While Bridgman himself was more interested in correcting what he considered to be the bad metaphysical habits of practicing physicists than in solving deep philosophical problems about the cognitive significance of formalized scientific theories, his operationalism was quickly interpreted as just one particular variant of the logical positivist interpretation of correspondence rules. Bridgman's claims that a theoretical term is meaningful if and only if it "corresponds to" a specific set of operations, and that the meaning of any theoretical term should be defined as (thus is synonymous with) its corresponding set of operations, were viewed as one particular, rather restrictive, specification of the explicit definition of theoretical terms in terms of the observational, in this case operational, vocabulary.

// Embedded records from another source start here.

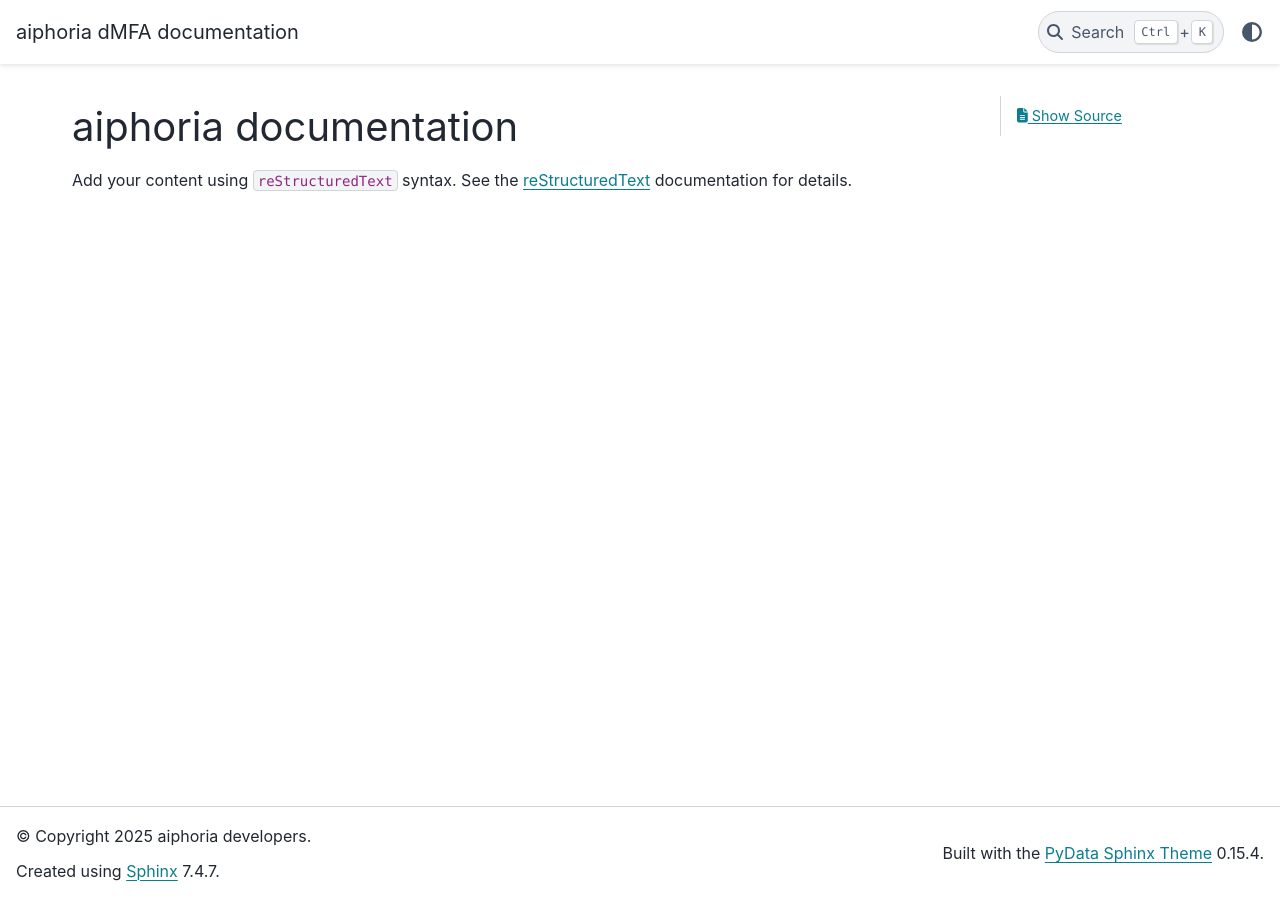
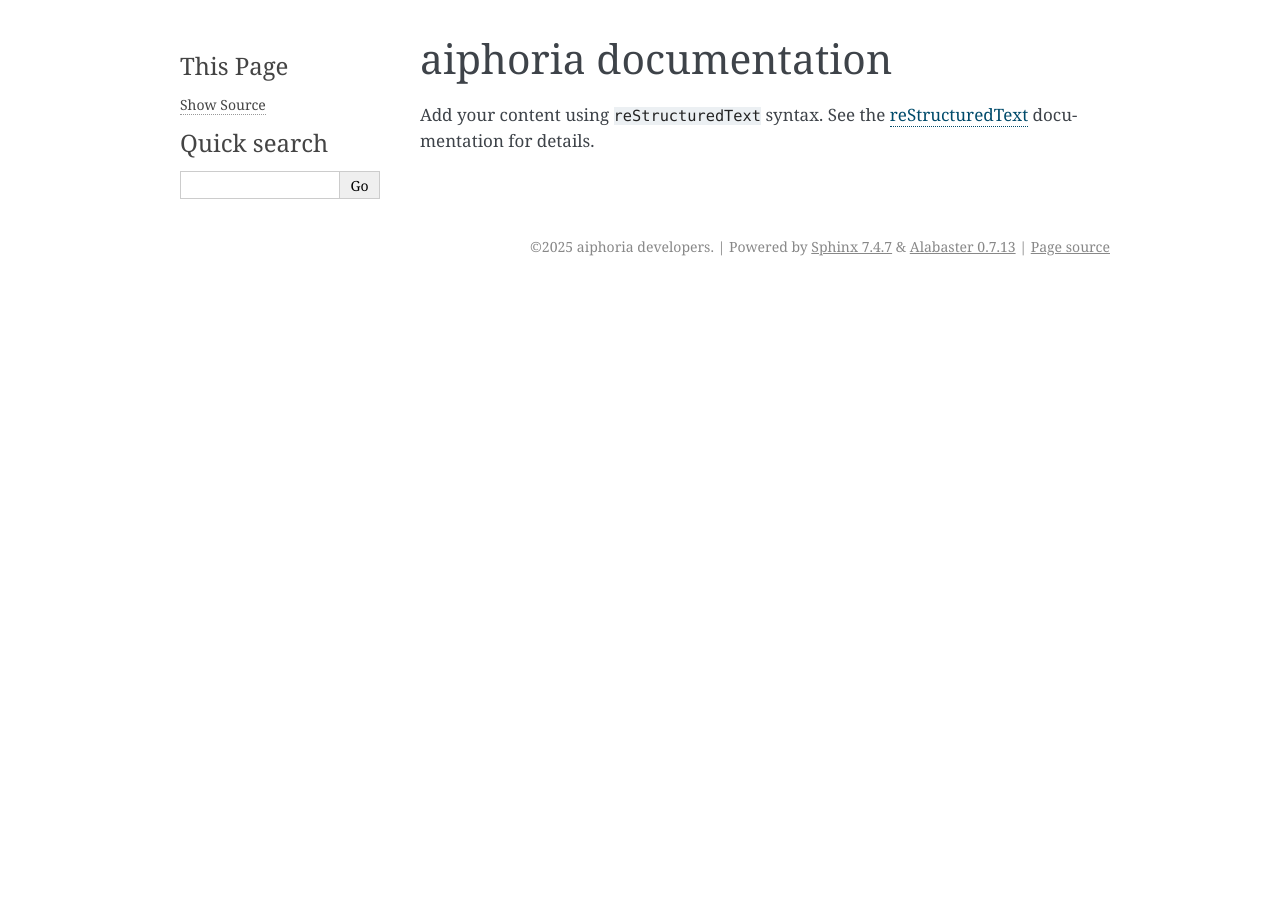
Before and after one commit to EuropeanForestInstitute/aiphoria, a Sphinx documentation site: the page built from docs/index.rst, in a window 1280 px wide. Built offline with Sphinx 7.4.7, drawn with Linux system fonts in a browser that asks for light colours.

Commit message:
Update conf.py

```diff
--- a/docs/conf.py
+++ b/docs/conf.py
@@ -23,8 +23,3 @@ root_doc = "index"
 html_static_path = ["_static"]
 templates_path = ["_templates"]
 exclude_patterns = ["_build"]
-html_theme = "pydata_sphinx_theme"
-
-suppress_warnings = [
-    "myst.header"  # suppress warnings of the kind "WARNING: Non-consecutive header level increase; H1 to H3"
-]
```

Of course many problems have been identified with the operationalist characterization of such correspondence rules. Perhaps the most significant was initially pointed out in a review of Bridgman 1927 by L. J. Russell appearing in Mind in 1928 (also see chapter 6 of Hempel 1965 and chapter 2 of Suppe 1977); this is the definitional problem associated with multiple operations. If we take Bridgman at his word, and every concept is "synonymous with the corresponding set of operations" (1927, 5, emphasis in original), then every operation defines a different concept. To use an economic example, if we define the macroeconomic theoretical concept of the "price level" in terms of the operations used to measure the U.S. Consumer Price Index (CPI), then we will define a different theoretical concept by the GDP deflator, the Wholesale Price Index, or for that matter the CPI of some other country. We cannot define theoretical concepts in terms of operations unless we are ready to accept multiple theoretical concepts: one for each operation. If we believe that the "price level" means something more than what is measured by the operations used in the construction of one specific price index, then we cannot accept the narrow operationalist definition of such theoretical terms. This is certainly not the only problem with the correspondence rule interpretation of operationalism, but it is a significant problem that was recognized very early and never really given an adequate response by the program's various supporters.
Like other aspects of the logical positivist program--the strict distinction between theory and observation, the foundationalist interpretation of the empirical basis, the analytic character of mathematics and logic, and so on--the original interpretation of operationalism was substantially softened by the later logical empiricists. (1) By 1945 Herbert Feigl would say that "concepts which are to be of value...